EXERCISE AIM
The answer must be a single number: how many lines of the records below hold the word "what".

RECORDED DATA Block Start

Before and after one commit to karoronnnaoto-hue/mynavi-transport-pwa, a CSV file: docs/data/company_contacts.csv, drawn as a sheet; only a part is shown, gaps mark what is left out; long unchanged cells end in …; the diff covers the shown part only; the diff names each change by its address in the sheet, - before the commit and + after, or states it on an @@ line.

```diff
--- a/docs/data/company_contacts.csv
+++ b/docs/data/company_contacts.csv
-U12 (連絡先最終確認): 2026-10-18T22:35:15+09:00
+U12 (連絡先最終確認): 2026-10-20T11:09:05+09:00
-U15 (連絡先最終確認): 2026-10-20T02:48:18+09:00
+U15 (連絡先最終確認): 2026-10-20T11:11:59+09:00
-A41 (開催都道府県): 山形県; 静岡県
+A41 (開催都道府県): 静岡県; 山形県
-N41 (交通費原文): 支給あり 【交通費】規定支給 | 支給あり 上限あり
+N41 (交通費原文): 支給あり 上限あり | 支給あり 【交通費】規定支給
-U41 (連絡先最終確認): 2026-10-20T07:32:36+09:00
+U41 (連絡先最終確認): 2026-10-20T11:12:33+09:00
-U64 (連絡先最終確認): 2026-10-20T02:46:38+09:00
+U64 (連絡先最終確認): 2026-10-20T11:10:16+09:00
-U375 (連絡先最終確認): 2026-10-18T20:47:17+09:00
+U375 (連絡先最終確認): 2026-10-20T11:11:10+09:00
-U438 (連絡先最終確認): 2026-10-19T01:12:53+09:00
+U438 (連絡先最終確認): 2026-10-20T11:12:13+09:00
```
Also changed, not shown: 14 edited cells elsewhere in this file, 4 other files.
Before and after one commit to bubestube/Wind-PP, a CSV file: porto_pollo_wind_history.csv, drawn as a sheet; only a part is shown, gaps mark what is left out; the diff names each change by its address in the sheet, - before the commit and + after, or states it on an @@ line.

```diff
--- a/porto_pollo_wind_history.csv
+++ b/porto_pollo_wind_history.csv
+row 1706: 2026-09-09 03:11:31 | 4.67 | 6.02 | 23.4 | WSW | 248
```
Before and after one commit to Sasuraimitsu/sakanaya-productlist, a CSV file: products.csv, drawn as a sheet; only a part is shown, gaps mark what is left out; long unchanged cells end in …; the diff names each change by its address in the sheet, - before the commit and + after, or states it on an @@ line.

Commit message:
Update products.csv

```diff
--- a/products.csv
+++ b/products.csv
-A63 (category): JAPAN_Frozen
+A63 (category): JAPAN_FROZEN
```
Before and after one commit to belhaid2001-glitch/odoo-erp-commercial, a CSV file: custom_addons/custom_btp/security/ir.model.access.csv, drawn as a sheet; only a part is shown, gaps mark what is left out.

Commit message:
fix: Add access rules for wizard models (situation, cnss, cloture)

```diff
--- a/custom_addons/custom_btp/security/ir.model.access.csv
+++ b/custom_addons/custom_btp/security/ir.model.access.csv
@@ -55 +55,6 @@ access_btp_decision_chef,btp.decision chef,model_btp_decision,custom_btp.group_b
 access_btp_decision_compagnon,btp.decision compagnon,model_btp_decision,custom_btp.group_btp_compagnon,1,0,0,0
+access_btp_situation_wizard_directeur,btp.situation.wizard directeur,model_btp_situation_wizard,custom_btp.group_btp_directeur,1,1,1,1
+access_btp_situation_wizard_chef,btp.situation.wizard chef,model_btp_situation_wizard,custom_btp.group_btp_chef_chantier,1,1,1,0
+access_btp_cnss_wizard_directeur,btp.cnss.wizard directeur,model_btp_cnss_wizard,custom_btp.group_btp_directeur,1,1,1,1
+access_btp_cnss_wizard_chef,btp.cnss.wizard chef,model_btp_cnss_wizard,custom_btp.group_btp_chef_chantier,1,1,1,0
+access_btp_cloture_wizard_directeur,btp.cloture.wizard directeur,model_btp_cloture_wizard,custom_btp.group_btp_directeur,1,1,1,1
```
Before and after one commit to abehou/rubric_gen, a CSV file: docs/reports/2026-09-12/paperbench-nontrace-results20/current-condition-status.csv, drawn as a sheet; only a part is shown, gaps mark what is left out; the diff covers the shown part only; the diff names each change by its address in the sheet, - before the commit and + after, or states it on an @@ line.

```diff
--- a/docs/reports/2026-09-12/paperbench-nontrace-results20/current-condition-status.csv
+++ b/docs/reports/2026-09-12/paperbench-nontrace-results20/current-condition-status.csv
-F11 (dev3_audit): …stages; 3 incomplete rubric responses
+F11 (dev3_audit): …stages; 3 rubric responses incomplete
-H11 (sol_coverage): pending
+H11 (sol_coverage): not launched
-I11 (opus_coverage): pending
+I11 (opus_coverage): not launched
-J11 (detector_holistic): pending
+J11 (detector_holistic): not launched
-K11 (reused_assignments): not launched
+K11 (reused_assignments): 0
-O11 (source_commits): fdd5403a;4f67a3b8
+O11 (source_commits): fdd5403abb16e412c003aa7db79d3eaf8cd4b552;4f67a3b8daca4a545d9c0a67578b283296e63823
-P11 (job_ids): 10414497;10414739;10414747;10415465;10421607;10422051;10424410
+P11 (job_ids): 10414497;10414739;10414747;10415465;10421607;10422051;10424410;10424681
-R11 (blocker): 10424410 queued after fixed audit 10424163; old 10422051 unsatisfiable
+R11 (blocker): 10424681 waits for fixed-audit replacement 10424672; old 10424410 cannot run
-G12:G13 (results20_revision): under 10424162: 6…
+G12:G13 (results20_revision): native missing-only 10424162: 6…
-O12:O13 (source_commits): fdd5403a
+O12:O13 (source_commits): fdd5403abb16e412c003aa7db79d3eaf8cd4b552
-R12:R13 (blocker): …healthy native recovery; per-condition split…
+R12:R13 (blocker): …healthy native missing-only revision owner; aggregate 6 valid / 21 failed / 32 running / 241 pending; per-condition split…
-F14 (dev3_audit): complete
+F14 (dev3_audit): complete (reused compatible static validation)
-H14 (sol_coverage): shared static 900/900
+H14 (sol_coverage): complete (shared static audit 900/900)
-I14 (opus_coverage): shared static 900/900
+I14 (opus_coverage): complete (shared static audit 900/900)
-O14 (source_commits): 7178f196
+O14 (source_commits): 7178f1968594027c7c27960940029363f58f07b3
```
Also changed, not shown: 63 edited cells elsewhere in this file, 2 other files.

RECORDED DATA Block End

EXERCISE SOLUTION
5